Skip to main content

Scholarship opportunity for an undergrad with albinism

I just got this e-mail from NOAH - the National Organization for Albinism and Hypopigmentation. I'm am thrilled to pass it along!

NOAH's Michael J. McGowan Leadership Scholarship Award

2012 Application is now Available!


The Michael J. McGowan Leadership Scholarship Award was established in 2008 on behalf of the National Organization for Albinism and Hypopigmentation (NOAH) to recognize leadership and empower young people with albinism. NOAH will award one scholarship annually to a NOAH member with albiism residing in the U.S. or Canada who is enrolled in an undergraduate program at an institution of higher education in the U.S. or Canada. The intent is to enhance educational opportunities for students with albinism while celebrating dedication and outstanding leadership qualities similar to those exhibited by NOAH's current and past leaders. The 2012 scholarship award will be $3,000.


To apply, complete the online application then submit the following:

•Your personal statement (500 words or less)

•An eye report documenting a diagnosis of albinism

•At least two (2) letters of recommendation from non-family members

•Your academic transcript (including SAT/ACT scores, if applicable)

•A letter of acceptance to or proof of enrollment at an institution of higher learning


Application materials for the 2012 McGowan Scholarship must be RECEIVED by May 1, 2012.

Send all application materials to:

NOAH McGowan Scholarship

PO Box 959

East Hampstead, NH 03826-0959

Fax: 800-648-2310



Please contact NOAH's Scholarship Committee with any questions at or 800-473-2310 (U.S. and Canada).

Applicants will receive notification of the award committee's decision on or around June 1, 2012.



Popular posts from this blog

The next generation with Hermansky-Pudlak Syndrome

I'm so behind on posting about the trip to Puerto Rico. Since the episode of Mystery Diagnosis on Hermansky-Pudlak Syndrome ran right after we got home, it's been a little busy. These, however, are my favorite pictures from Puerto Rico. I know, not pretty senery etc - but these little guys and gals inspire me. They are the next generation of folks with HPS, and if we keep up the hard work, they will live better lives because of it. They motivate me.

Just waiting: A continuation of my transplant story…

Photo: This is me the week before the transplant. The one with the roses was taken on Valentine's Day. My sister-in-law gave the roses Ryan had brought her to me.

To be honest, I don’t remember much about the time I spent in the hospital before my transplant. I’m not sure if that’s because it was pretty boring and routine, so there’s just not much to say – or if it is some kind of self-preservation maneuver my brain has done to shield me somehow.

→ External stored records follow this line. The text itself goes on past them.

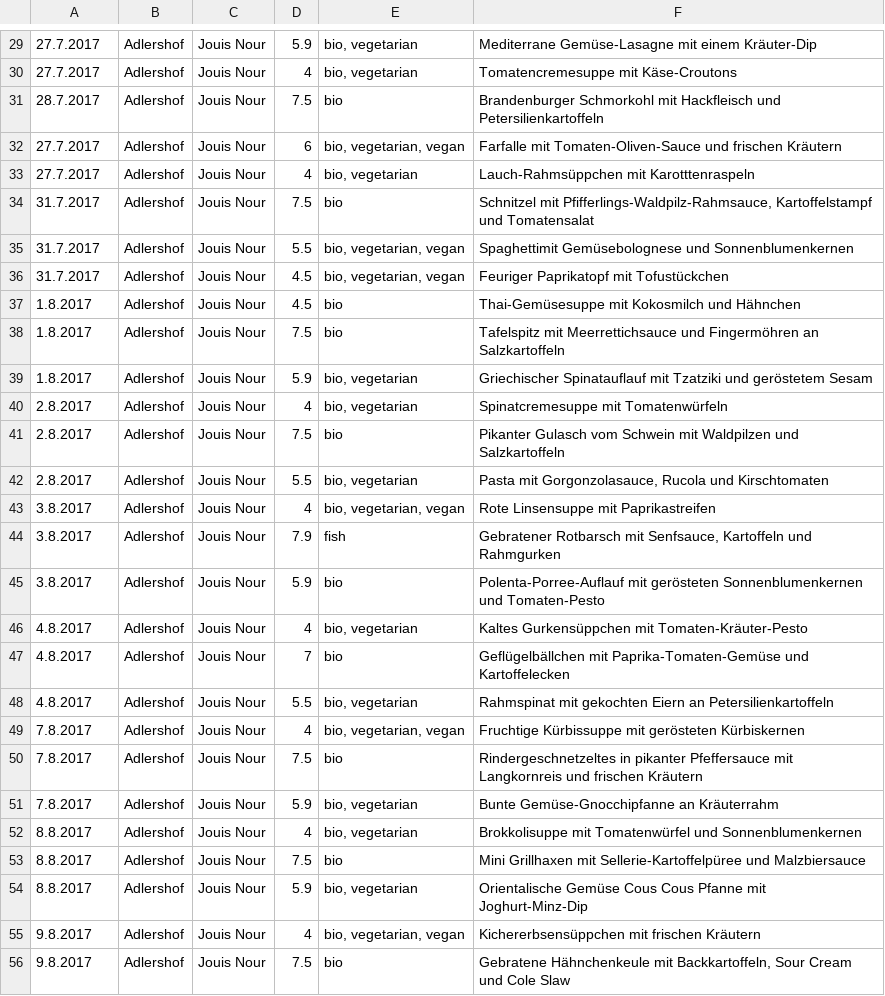
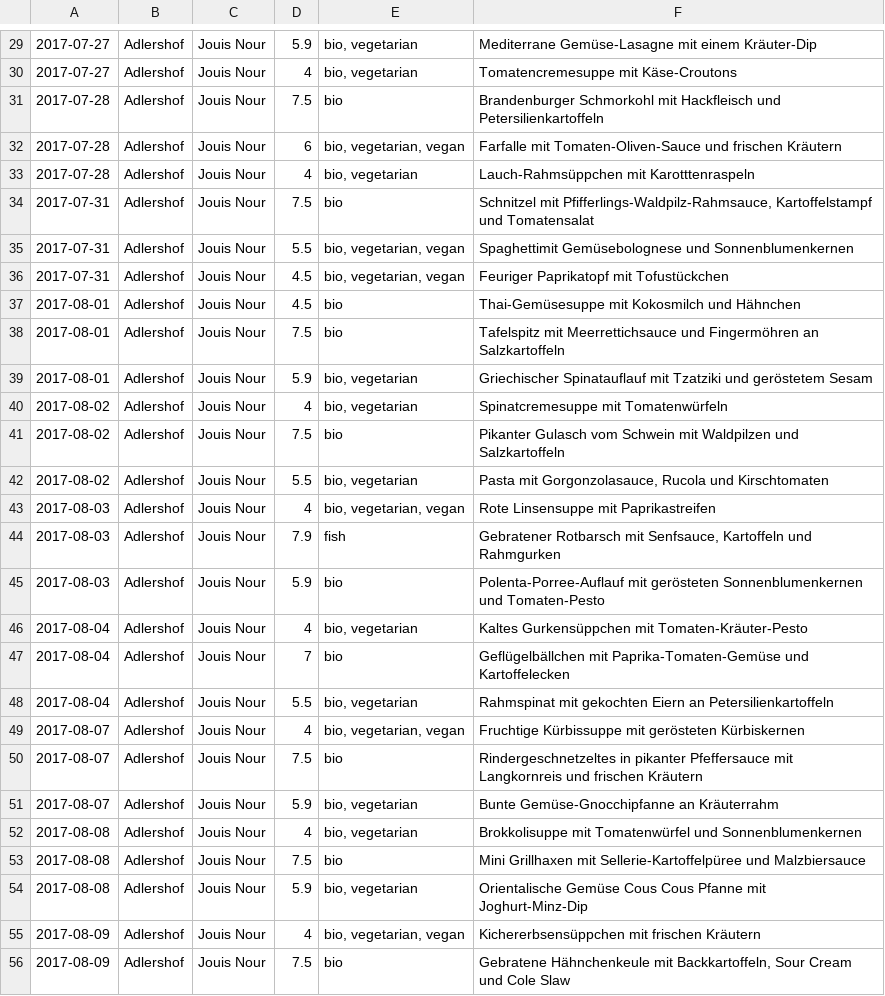
Before and after one commit to paconte/mahlzeit, a CSV file: data/jouisnour.csv, drawn as a sheet; only a part is shown, gaps mark what is left out; the diff covers the shown part only.

```diff
--- a/data/jouisnour.csv
+++ b/data/jouisnour.csv
@@ -29,28 +29,28 @@
-27.7.2017;Adlershof;Jouis Nour;5.9;bio, vegetarian;Mediterrane Gemüse-Lasagne mit einem Kräuter-Dip
-27.7.2017;Adlershof;Jouis Nour;4;bio, vegetarian;Tomatencremesuppe mit Käse-Croutons
-28.7.2017;Adlershof;Jouis Nour;7.5;bio;Brandenburger Schmorkohl mit Hackfleisch und Petersilienkartoffeln
-27.7.2017;Adlershof;Jouis Nour;6;bio, vegetarian, vegan;Farfalle mit Tomaten-Oliven-Sauce und frischen Kräutern
-27.7.2017;Adlershof;Jouis Nour;4;bio, vegetarian;Lauch-Rahmsüppchen mit Karotttenraspeln
-31.7.2017;Adlershof;Jouis Nour;7.5;bio;Schnitzel mit Pfifferlings-Waldpilz-Rahmsauce, Kartoffelstampf und Tomatensalat
-31.7.2017;Adlershof;Jouis Nour;5.5;bio, vegetarian, vegan;Spaghettimit Gemüsebolognese und Sonnenblumenkernen
-31.7.2017;Adlershof;Jouis Nour;4.5;bio, vegetarian, vegan;Feuriger Paprikatopf mit Tofustückchen
-1.8.2017;Adlershof;Jouis Nour;4.5;bio;Thai-Gemüsesuppe mit Kokosmilch und Hähnchen
-1.8.2017;Adlershof;Jouis Nour;7.5;bio;Tafelspitz mit Meerrettichsauce und Fingermöhren an Salzkartoffeln
-1.8.2017;Adlershof;Jouis Nour;5.9;bio, vegetarian;Griechischer Spinatauflauf mit Tzatziki und geröstetem Sesam
-2.8.2017;Adlershof;Jouis Nour;4;bio, vegetarian;Spinatcremesuppe mit Tomatenwürfeln
-2.8.2017;Adlershof;Jouis Nour;7.5;bio;Pikanter Gulasch vom Schwein mit Waldpilzen und Salzkartoffeln
-2.8.2017;Adlershof;Jouis Nour;5.5;bio, vegetarian;Pasta mit Gorgonzolasauce, Rucola und Kirschtomaten
-3.8.2017;Adlershof;Jouis Nour;4;bio, vegetarian, vegan;Rote Linsensuppe mit Paprikastreifen
-3.8.2017;Adlershof;Jouis Nour;7.9;fish;Gebratener Rotbarsch mit Senfsauce, Kartoffeln und Rahmgurken
-3.8.2017;Adlershof;Jouis Nour;5.9;bio;Polenta-Porree-Auflauf mit gerösteten Sonnenblumenkernen und Tomaten-Pesto
-4.8.2017;Adlershof;Jouis Nour;4;bio, vegetarian;Kaltes Gurkensüppchen mit Tomaten-Kräuter-Pesto
-4.8.2017;Adlershof;Jouis Nour;7;bio;Geflügelbällchen mit Paprika-Tomaten-Gemüse und Kartoffelecken
-4.8.2017;Adlershof;Jouis Nour;5.5;bio, vegetarian;Rahmspinat mit gekochten Eiern an Petersilienkartoffeln
-7.8.2017;Adlershof;Jouis Nour;4;bio, vegetarian, vegan;Fruchtige Kürbissuppe mit gerösteten Kürbiskernen
-7.8.2017;Adlershof;Jouis Nour;7.5;bio;Rindergeschnetzeltes in pikanter Pfeffersauce mit Langkornreis und frischen Kräutern
-7.8.2017;Adlershof;Jouis Nour;5.9;bio, vegetarian;Bunte Gemüse-Gnocchipfanne an Kräuterrahm
-8.8.2017;Adlershof;Jouis Nour;4;bio, vegetarian;Brokkolisuppe mit Tomatenwürfel und Sonnenblumenkernen
-8.8.2017;Adlershof;Jouis Nour;7.5;bio;Mini Grillhaxen mit Sellerie-Kartoffelpüree und Malzbiersauce
-8.8.2017;Adlershof;Jouis Nour;5.9;bio, vegetarian;Orientalische Gemüse Cous Cous Pfanne mit Joghurt-Minz-Dip
-9.8.2017;Adlershof;Jouis Nour;4;bio, vegetarian, vegan;Kichererbsensüppchen mit frischen Kräutern
-9.8.2017;Adlershof;Jouis Nour;7.5;bio;Gebratene Hähnchenkeule mit Backkartoffeln, Sour Cream und Cole Slaw
+2017-07-27;Adlershof;Jouis Nour;5.9;bio, vegetarian;Mediterrane Gemüse-Lasagne mit einem Kräuter-Dip
+2017-07-27;Adlershof;Jouis Nour;4;bio, vegetarian;Tomatencremesuppe mit Käse-Croutons
+2017-07-28;Adlershof;Jouis Nour;7.5;bio;Brandenburger Schmorkohl mit Hackfleisch und Petersilienkartoffeln
+2017-07-28;Adlershof;Jouis Nour;6;bio, vegetarian, vegan;Farfalle mit Tomaten-Oliven-Sauce und frischen Kräutern
+2017-07-28;Adlershof;Jouis Nour;4;bio, vegetarian;Lauch-Rahmsüppchen mit Karotttenraspeln
+2017-07-31;Adlershof;Jouis Nour;7.5;bio;Schnitzel mit Pfifferlings-Waldpilz-Rahmsauce, Kartoffelstampf und Tomatensalat
+2017-07-31;Adlershof;Jouis Nour;5.5;bio, vegetarian, vegan;Spaghettimit Gemüsebolognese und Sonnenblumenkernen
+2017-07-31;Adlershof;Jouis Nour;4.5;bio, vegetarian, vegan;Feuriger Paprikatopf mit Tofustückchen
+2017-08-01;Adlershof;Jouis Nour;4.5;bio;Thai-Gemüsesuppe mit Kokosmilch und Hähnchen
+2017-08-01;Adlershof;Jouis Nour;7.5;bio;Tafelspitz mit Meerrettichsauce und Fingermöhren an Salzkartoffeln
+2017-08-01;Adlershof;Jouis Nour;5.9;bio, vegetarian;Griechischer Spinatauflauf mit Tzatziki und geröstetem Sesam
+2017-08-02;Adlershof;Jouis Nour;4;bio, vegetarian;Spinatcremesuppe mit Tomatenwürfeln
+2017-08-02;Adlershof;Jouis Nour;7.5;bio;Pikanter Gulasch vom Schwein mit Waldpilzen und Salzkartoffeln
+2017-08-02;Adlershof;Jouis Nour;5.5;bio, vegetarian;Pasta mit Gorgonzolasauce, Rucola und Kirschtomaten
+2017-08-03;Adlershof;Jouis Nour;4;bio, vegetarian, vegan;Rote Linsensuppe mit Paprikastreifen
+2017-08-03;Adlershof;Jouis Nour;7.9;fish;Gebratener Rotbarsch mit Senfsauce, Kartoffeln und Rahmgurken
+2017-08-03;Adlershof;Jouis Nour;5.9;bio;Polenta-Porree-Auflauf mit gerösteten Sonnenblumenkernen und Tomaten-Pesto
+2017-08-04;Adlershof;Jouis Nour;4;bio, vegetarian;Kaltes Gurkensüppchen mit Tomaten-Kräuter-Pesto
+2017-08-04;Adlershof;Jouis Nour;7;bio;Geflügelbällchen mit Paprika-Tomaten-Gemüse und Kartoffelecken
+2017-08-04;Adlershof;Jouis Nour;5.5;bio, vegetarian;Rahmspinat mit gekochten Eiern an Petersilienkartoffeln
+2017-08-07;Adlershof;Jouis Nour;4;bio, vegetarian, vegan;Fruchtige Kürbissuppe mit gerösteten Kürbiskernen
+2017-08-07;Adlershof;Jouis Nour;7.5;bio;Rindergeschnetzeltes in pikanter Pfeffersauce mit Langkornreis und frischen Kräutern
+2017-08-07;Adlershof;Jouis Nour;5.9;bio, vegetarian;Bunte Gemüse-Gnocchipfanne an Kräuterrahm
+2017-08-08;Adlershof;Jouis Nour;4;bio, vegetarian;Brokkolisuppe mit Tomatenwürfel und Sonnenblumenkernen
+2017-08-08;Adlershof;Jouis Nour;7.5;bio;Mini Grillhaxen mit Sellerie-Kartoffelpüree und Malzbiersauce
+2017-08-08;Adlershof;Jouis Nour;5.9;bio, vegetarian;Orientalische Gemüse Cous Cous Pfanne mit Joghurt-Minz-Dip
+2017-08-09;Adlershof;Jouis Nour;4;bio, vegetarian, vegan;Kichererbsensüppchen mit frischen Kräutern
+2017-08-09;Adlershof;Jouis Nour;7.5;bio;Gebratene Hähnchenkeule mit Backkartoffeln, Sour Cream und Cole Slaw
```
Also changed, not shown: 164 edited cells elsewhere in this file, 3 other files.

After the big rush to get to the clinic early, we spent several hours in the waiting room with my luggage as if we were waiting for an airplane at the airport. It turns out the big rush was due to a hospital policy that the clinic couldn’t request a bed for me until I was actually there. The hotel Inova Fairfax Medical Center was packed to the gills, and they wanted my name on the waiting list. It was late afternoon before a bed became available. Looking back, I’m amazed at how calm we were sitting there. Perhaps we were compartmentalizing…

Family hunting

I’ve always had an interest in genealogy. I haven’t done anything about it really. Never had the time I guess. Perhaps it’s because I’ve always been a fan of studying history. Finding ancestors somehow feels like a personal connection to the past, as if the DNA populating my cells has some sort of time travel awareness of what has gone before. Of course that’s crazy.

When I was diagnosed with Hermansky-Pudlak Syndrome my interest in my roots, especially my Puerto Rican roots, intensified. Maybe it was the realness of mortality or the connection between my newfound fascination with genetics and how it connected me to my family history.

For years I’ve thought about whomever in my family tree might have had HPS. They would have lived so long ago that they wouldn’t have known what HPS was. It wasn’t really identified as such until 1959. My grandma Cockerill, whose father was from Puerto Rico, talked about relatives in Puerto Rico she heard about as a child that had died of tuberculosis. C…